Pitching in: Biologists study development of division of labor among bees
Social bees are celebrated for their cooperative industry, but how did their innovative division of labor evolve? A starting point for examining this question may be study of their solitary cousins, say Utah State University biologists.
Karen Kapheim and Makenna Johnson tested a variation of the reproductive ground plan hypothesis, a long-examined theory in studies of evolution of social bees, in solitary, ground-nesting bees of south central Washington state. They published findings in the Jan. 18, 2017, issue of Proceedings of the Royal Society B . The researchers' work was funded by the Utah Agricultural Experiment Station, the USDA-ARS Alfalfa Pollinator Research Initiative and USU.
"This variation of the reproductive ground plan hypothesis suggests division of labor – the ways social bees cooperate to complete all tasks necessary to keep the colony running – evolved from ancestral gene networks that function to align a female's dietary preferences with the nutrients she needs during different phases of her reproductive cycle," says Kapheim, assistant professor in USU's Department of Biology and the USU Ecology Center. "A major limitation in evaluating this hypothesis is that we know almost nothing about the nutritional needs and preferences of solitary bees, which are most similar to social bees' closest ancestor. Yet, solitary bees have no division of labor."
She and Johnson, an undergraduate researcher and recent USU graduate, studied alkali bees (Nomia melanderi) of Washington's Touchet Valley, an area of robust alfalfa production.
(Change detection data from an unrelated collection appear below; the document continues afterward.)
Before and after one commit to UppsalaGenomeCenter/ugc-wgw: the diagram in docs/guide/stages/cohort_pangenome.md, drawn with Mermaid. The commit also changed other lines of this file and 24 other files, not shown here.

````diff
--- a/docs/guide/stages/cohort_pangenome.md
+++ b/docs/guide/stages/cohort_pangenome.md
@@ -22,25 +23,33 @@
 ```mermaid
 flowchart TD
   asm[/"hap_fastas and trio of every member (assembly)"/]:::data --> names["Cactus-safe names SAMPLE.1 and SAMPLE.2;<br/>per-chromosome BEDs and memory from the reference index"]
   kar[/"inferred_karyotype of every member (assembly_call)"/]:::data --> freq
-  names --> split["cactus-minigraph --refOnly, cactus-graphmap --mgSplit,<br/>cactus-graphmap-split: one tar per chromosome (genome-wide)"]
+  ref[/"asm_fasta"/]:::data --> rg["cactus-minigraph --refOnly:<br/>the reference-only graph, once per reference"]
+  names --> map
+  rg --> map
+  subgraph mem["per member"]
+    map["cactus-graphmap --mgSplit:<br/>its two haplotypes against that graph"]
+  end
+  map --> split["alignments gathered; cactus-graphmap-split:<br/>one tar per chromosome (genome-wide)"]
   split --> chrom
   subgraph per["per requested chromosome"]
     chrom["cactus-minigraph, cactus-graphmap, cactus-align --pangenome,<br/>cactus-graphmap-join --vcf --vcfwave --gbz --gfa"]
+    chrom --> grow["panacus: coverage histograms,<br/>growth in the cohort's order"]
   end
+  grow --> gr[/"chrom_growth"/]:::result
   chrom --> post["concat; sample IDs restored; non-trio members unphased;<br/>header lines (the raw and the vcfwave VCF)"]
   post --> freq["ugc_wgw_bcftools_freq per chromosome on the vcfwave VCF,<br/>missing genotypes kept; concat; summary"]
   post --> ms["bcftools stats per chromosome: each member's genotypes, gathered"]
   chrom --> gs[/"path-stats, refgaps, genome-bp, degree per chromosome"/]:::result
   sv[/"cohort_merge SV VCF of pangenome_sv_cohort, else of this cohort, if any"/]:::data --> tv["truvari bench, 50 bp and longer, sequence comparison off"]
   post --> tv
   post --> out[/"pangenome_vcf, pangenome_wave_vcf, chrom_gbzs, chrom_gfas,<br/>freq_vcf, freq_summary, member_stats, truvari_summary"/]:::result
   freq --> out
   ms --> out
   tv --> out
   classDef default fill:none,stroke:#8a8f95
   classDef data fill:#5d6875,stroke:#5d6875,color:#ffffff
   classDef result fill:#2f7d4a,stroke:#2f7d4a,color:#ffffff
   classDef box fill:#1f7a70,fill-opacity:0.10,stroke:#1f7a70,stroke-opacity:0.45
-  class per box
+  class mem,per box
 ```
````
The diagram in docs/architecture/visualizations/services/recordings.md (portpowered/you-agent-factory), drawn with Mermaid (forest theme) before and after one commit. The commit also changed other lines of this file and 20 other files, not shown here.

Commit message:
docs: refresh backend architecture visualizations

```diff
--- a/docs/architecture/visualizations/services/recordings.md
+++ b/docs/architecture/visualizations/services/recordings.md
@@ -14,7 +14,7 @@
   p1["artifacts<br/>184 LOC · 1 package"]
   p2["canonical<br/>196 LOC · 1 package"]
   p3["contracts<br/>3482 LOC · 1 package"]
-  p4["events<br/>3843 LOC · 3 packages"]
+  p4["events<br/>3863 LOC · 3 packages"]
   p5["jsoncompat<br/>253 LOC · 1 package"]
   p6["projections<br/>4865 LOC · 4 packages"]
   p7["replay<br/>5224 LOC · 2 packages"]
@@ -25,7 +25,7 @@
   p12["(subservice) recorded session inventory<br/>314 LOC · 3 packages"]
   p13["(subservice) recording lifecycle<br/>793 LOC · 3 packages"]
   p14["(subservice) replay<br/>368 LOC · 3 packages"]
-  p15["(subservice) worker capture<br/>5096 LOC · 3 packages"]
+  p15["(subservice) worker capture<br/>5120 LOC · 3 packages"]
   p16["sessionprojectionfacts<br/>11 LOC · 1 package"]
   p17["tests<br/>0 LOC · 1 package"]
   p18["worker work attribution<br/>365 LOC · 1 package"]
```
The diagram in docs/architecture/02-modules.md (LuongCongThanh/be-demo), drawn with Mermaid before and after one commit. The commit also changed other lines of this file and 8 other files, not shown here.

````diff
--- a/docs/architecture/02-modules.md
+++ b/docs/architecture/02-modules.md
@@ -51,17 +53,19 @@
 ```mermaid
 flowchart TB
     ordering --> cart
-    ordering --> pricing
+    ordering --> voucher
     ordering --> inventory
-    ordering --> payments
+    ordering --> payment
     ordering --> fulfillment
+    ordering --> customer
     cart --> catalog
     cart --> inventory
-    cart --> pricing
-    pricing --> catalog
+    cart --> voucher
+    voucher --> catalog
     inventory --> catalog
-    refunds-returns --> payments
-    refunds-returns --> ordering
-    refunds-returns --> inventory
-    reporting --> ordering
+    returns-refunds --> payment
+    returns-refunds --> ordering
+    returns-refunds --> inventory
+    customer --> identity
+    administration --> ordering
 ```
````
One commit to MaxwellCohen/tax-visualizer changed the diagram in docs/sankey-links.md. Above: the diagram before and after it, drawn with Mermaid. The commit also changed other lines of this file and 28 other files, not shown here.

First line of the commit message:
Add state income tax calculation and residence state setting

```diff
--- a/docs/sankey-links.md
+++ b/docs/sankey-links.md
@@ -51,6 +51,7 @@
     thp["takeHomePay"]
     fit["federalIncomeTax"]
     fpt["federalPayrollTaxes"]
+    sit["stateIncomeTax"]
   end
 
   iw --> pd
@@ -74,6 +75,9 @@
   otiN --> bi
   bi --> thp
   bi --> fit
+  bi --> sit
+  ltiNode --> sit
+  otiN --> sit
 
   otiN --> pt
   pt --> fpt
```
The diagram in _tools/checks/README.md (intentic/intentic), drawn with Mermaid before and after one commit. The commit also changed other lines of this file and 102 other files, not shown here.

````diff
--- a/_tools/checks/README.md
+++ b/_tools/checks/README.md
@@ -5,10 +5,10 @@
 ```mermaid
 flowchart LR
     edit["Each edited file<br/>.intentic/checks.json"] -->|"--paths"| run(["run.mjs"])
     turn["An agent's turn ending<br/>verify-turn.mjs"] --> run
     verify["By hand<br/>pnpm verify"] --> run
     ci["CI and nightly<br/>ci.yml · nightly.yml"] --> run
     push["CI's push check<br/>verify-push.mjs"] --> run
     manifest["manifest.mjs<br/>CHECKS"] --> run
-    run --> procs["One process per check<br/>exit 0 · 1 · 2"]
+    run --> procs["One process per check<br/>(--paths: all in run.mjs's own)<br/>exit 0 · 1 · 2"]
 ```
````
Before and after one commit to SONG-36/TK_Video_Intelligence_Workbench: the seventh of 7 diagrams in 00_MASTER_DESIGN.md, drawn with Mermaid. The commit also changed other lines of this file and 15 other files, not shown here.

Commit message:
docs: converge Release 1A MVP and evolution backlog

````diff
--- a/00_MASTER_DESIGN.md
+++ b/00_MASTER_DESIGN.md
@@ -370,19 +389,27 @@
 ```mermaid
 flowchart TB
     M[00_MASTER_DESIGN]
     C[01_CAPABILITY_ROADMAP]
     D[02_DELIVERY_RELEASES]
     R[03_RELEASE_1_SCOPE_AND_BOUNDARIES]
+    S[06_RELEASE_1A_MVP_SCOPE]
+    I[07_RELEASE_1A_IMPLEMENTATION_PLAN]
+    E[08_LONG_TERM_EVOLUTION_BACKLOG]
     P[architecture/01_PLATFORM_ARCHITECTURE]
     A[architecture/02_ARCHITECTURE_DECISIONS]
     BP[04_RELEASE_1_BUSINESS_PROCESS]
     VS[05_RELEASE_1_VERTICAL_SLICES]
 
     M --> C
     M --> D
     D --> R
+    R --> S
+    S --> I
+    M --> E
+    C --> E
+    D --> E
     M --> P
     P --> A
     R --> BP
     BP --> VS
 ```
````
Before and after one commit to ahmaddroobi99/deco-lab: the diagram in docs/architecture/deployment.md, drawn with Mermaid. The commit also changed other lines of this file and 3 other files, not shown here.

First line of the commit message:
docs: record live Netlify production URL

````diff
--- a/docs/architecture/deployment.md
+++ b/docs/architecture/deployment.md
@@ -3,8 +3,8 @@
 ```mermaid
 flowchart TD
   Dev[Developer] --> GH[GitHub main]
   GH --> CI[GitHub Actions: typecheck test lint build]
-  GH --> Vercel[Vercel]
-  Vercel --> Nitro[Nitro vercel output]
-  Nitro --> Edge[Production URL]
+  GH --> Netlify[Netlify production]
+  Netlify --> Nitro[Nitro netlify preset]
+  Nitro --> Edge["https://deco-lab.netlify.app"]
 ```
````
As critical alfalfa pollinators, alkali bees are carefully protected in natural and artificially prepared alkaline "bee beds" kept on private farms.
"Some of these beds have been maintained by farmers for five to six generations," Kapheim says. "The Touchet Valley bees are among the last remaining populations of the pollinators, which have succumbed to pesticides in many other areas."
So prized are the bees that the State of Washington posts speed limit signs of 20 miles per hour near bee beds to protect the precious pollinators.
"You feel bad when you're driving through these areas and you hear what might be a 'bee hit,'" says Johnson, a 2016 recipient of a USU College of Science Undergraduate Research Mini-Grant.
The researchers captured bees using traps over nesting holes in the beds for lab study. In the lab, they harnessed individual bees and offered varied sucrose treatments to test each insect's proboscis extension response. They noted the size of a female bee's Dufour's gland, located in the abdomen and playing a number of roles in bee reproduction, was a significant predictor of sucrose response.
Their results suggest, as predicted by the hypothesis, female solitary bees adjust their dietary preferences, when they become reproductively active.
"The Dufour's gland as a predictor of sucrose response in alkali bees was something of a surprise, since this gland, also found in reproductive social bee females, but absent in social drones, is not the reproductive organ typically studied in social bees," Johnson says. "Rather, the ovaries are usually the focus in reproductive studies of honey bees, the research model for social bees."
She and Kapheim think there could be a link between Dufour's gland development, sucrose response and development of division of labor in other species of social bees.
Kapheim says the research findings suggest independent origins of social behavior evolve via convergent processes, but through lineage-specific pathways.
"Additional research is needed to understand the mechanisms by which division of labor, Dufour's gland development and sucrose response in social bees is related to alkali bees," she says.